▸ Exercise details:
Pull every line holding the string "function" from the records below.

Web page edit records:
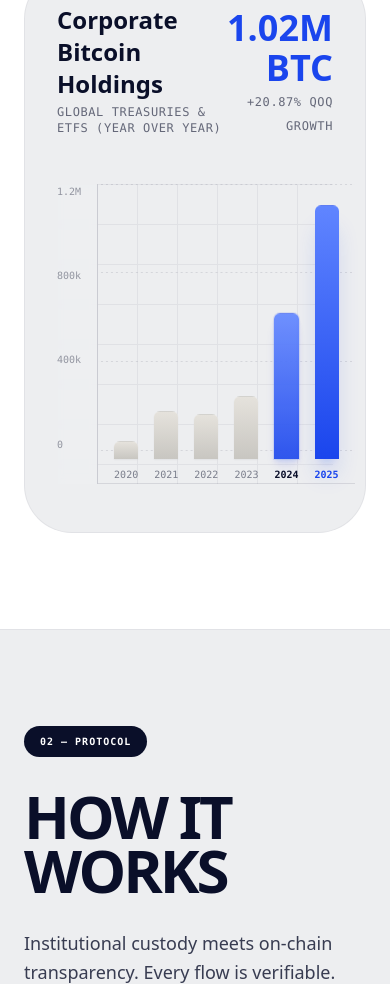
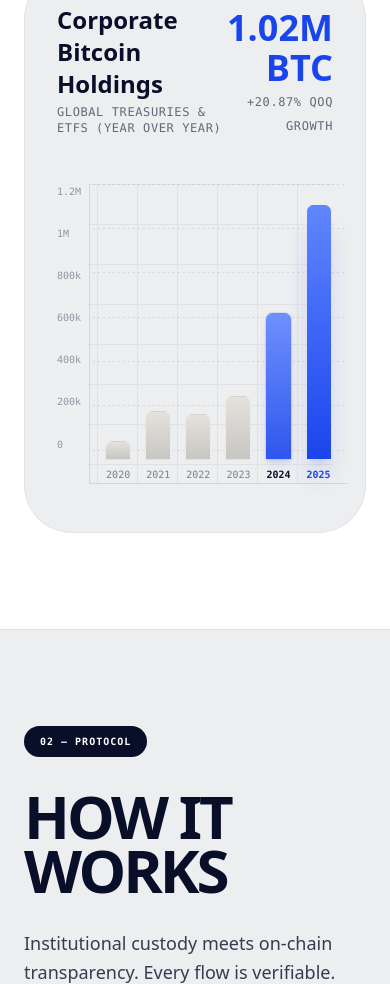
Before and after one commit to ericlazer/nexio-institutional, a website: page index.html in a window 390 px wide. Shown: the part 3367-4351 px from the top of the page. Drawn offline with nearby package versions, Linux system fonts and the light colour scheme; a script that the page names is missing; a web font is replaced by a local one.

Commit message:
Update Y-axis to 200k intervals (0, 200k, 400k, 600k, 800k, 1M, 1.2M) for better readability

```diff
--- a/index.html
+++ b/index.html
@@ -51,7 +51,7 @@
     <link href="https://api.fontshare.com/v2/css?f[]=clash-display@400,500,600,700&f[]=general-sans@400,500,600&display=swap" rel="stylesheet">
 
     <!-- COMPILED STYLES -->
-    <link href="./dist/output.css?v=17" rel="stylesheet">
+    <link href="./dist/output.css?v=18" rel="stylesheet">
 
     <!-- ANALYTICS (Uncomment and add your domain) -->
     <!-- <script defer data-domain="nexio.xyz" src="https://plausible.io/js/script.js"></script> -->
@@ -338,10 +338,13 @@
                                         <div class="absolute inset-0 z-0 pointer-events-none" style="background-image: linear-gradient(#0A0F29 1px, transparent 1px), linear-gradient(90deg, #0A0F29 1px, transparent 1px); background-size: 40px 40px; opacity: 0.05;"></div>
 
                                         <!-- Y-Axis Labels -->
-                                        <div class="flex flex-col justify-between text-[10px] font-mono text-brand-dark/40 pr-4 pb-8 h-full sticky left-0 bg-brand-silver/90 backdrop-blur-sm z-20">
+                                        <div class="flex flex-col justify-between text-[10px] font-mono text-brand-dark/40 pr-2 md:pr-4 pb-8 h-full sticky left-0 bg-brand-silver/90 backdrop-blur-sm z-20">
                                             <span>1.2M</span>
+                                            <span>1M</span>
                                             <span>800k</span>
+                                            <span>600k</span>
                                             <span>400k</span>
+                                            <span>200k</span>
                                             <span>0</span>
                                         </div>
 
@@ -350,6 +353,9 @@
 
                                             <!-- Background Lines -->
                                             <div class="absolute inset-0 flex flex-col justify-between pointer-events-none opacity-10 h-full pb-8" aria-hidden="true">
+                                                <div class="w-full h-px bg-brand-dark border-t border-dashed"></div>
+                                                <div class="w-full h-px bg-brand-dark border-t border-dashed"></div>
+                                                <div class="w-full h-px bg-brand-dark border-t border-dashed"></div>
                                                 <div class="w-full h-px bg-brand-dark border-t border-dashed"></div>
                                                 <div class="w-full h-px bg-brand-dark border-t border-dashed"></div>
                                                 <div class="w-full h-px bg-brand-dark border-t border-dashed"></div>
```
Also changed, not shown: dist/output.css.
* * *
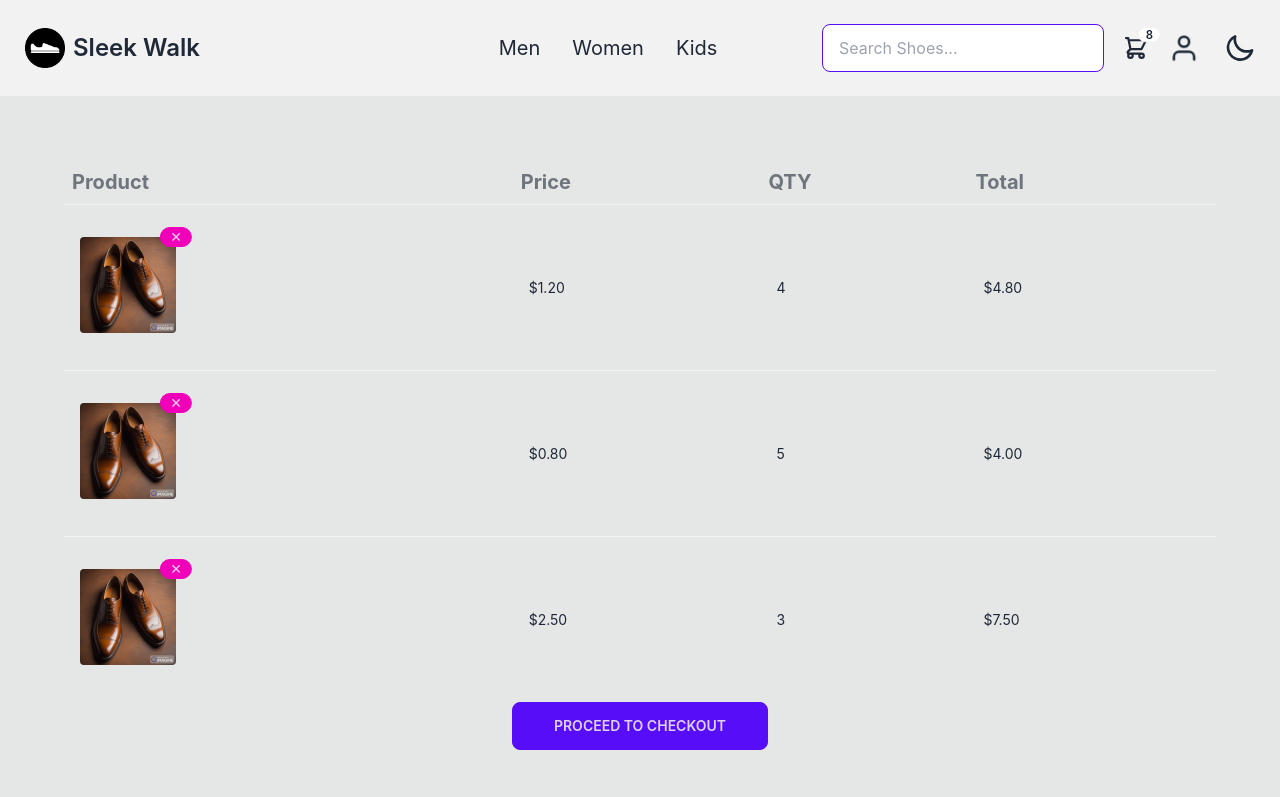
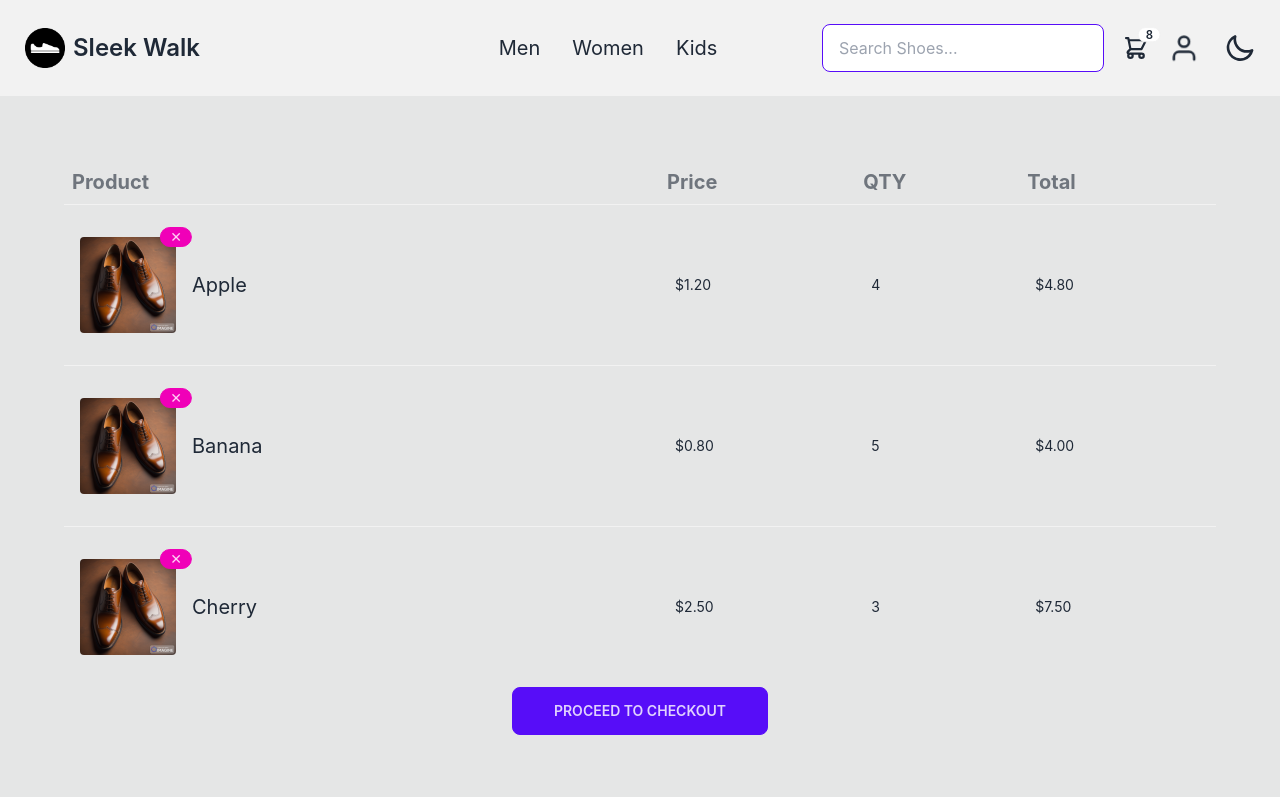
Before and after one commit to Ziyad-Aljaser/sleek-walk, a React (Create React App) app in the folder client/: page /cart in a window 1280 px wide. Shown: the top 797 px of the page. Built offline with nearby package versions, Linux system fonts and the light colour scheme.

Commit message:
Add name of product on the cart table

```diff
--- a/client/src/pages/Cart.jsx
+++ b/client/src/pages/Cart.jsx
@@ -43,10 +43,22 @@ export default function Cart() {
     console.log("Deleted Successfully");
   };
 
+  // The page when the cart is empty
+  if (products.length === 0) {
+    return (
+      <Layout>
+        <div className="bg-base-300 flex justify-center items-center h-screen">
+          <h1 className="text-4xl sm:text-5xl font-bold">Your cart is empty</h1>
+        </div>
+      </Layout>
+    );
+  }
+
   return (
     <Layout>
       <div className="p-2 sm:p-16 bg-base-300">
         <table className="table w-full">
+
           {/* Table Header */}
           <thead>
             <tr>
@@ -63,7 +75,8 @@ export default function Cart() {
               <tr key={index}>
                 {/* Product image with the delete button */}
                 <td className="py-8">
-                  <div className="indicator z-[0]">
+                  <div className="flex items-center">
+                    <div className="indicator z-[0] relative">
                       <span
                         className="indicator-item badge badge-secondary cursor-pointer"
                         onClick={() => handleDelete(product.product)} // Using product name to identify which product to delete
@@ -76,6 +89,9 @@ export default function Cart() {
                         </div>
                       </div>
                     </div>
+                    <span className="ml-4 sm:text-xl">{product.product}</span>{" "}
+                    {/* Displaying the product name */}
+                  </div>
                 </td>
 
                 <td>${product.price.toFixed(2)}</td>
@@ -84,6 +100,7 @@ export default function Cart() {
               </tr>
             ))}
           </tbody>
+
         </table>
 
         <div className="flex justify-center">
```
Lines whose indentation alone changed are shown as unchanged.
---
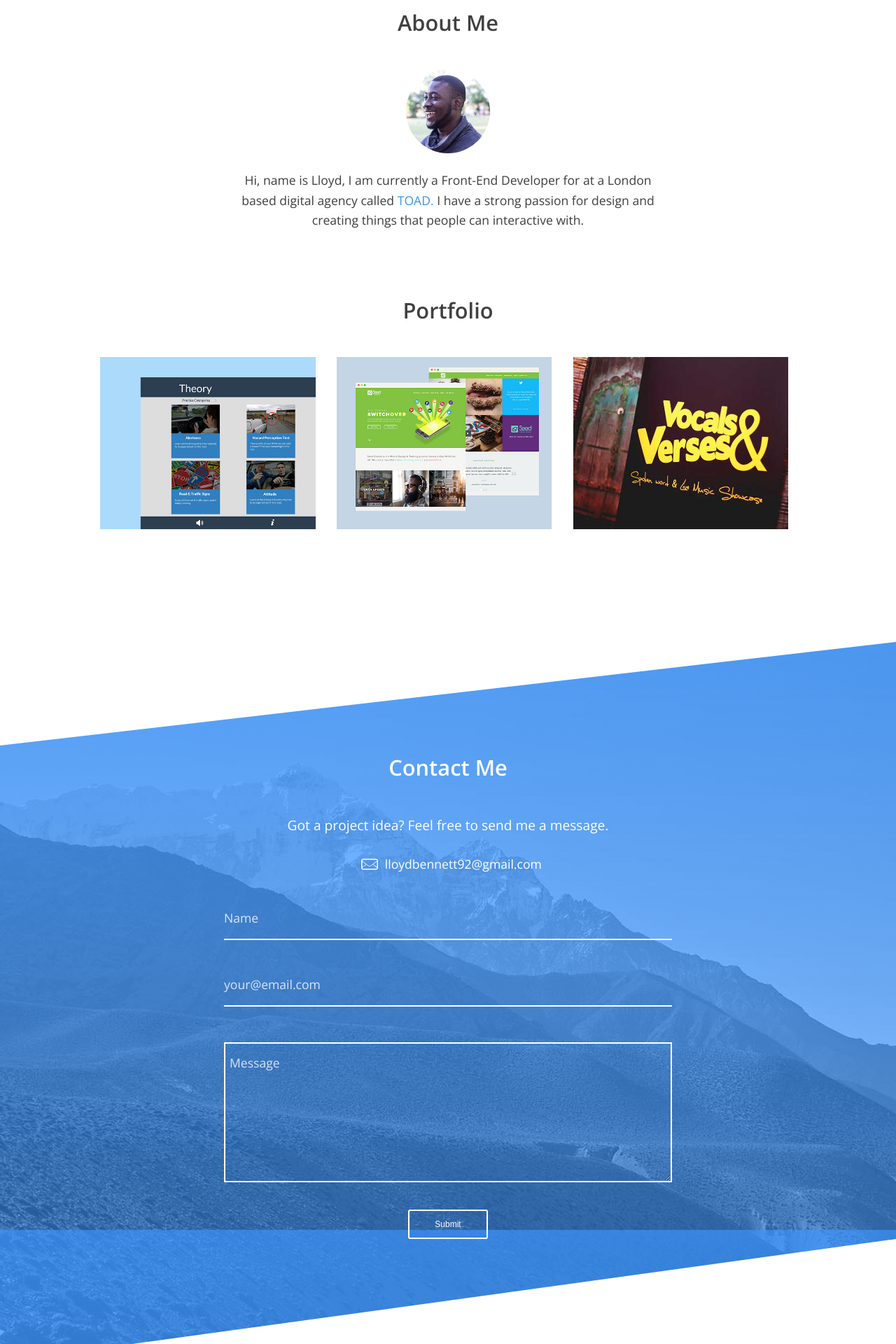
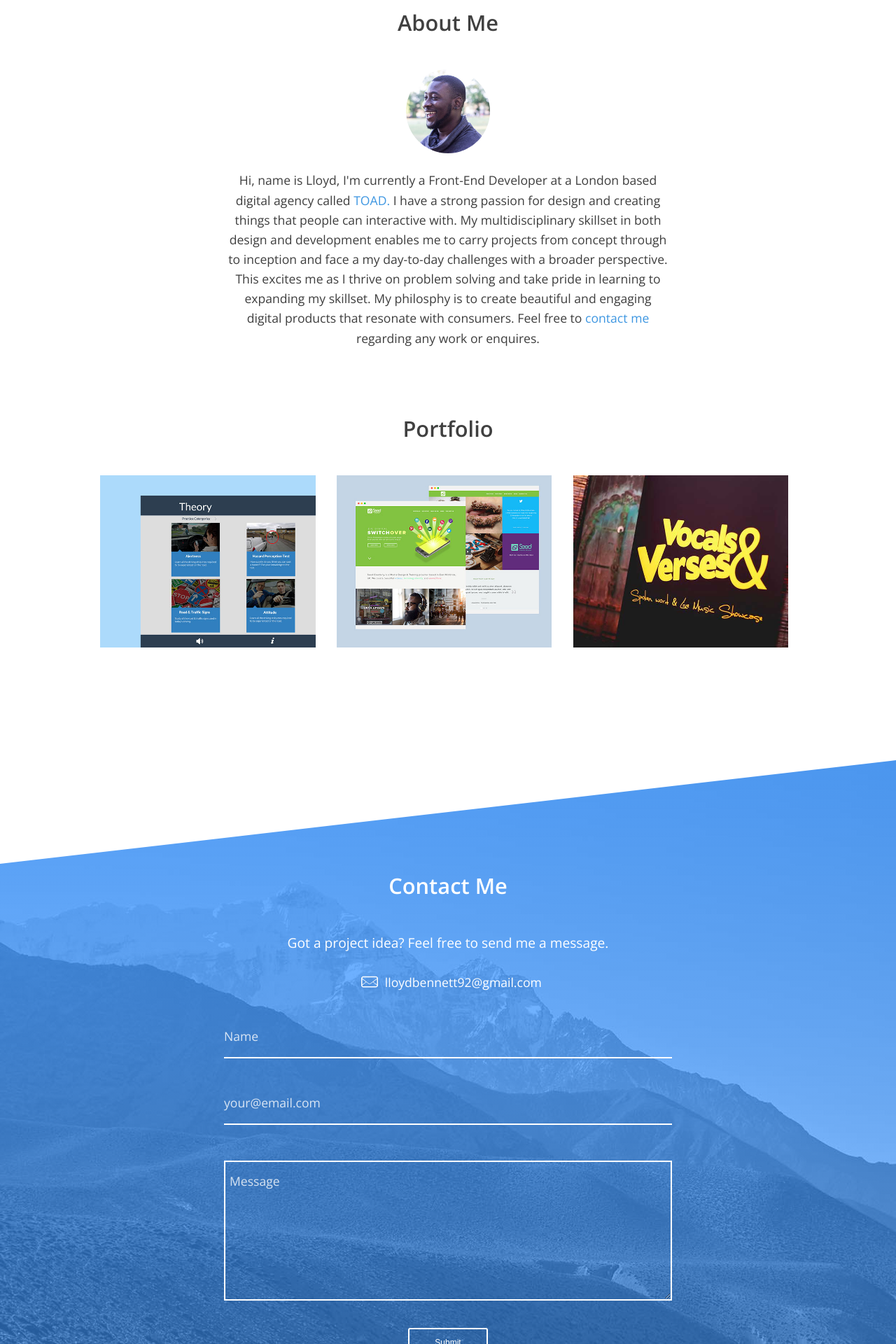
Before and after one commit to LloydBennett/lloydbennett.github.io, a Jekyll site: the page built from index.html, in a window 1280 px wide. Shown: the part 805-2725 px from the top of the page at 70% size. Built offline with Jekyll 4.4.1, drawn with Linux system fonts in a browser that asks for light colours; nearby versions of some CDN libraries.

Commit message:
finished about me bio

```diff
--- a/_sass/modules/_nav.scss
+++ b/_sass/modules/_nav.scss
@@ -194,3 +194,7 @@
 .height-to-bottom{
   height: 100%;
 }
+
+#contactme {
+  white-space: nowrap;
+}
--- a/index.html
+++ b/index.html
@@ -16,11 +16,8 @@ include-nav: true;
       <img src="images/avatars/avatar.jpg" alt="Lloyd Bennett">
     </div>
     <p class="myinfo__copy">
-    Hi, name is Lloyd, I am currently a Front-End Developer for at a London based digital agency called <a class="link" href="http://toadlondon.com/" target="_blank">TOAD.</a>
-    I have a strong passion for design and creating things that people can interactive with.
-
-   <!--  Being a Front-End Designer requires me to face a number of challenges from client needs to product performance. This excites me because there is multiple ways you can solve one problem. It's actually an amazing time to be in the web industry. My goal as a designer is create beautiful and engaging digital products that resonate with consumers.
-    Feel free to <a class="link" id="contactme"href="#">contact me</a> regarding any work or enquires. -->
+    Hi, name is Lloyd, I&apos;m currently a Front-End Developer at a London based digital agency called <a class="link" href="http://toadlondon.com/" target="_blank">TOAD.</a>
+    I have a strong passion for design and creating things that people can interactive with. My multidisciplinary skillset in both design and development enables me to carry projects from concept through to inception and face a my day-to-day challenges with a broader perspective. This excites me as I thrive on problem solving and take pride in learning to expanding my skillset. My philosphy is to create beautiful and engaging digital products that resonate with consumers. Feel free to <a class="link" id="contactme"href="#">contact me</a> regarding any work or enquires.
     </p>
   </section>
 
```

▸ Task answer:
@@ -43,10 +43,22 @@ export default function Cart() {
@@ -63,7 +75,8 @@ export default function Cart() {
@@ -76,6 +89,9 @@ export default function Cart() {
@@ -84,6 +100,7 @@ export default function Cart() {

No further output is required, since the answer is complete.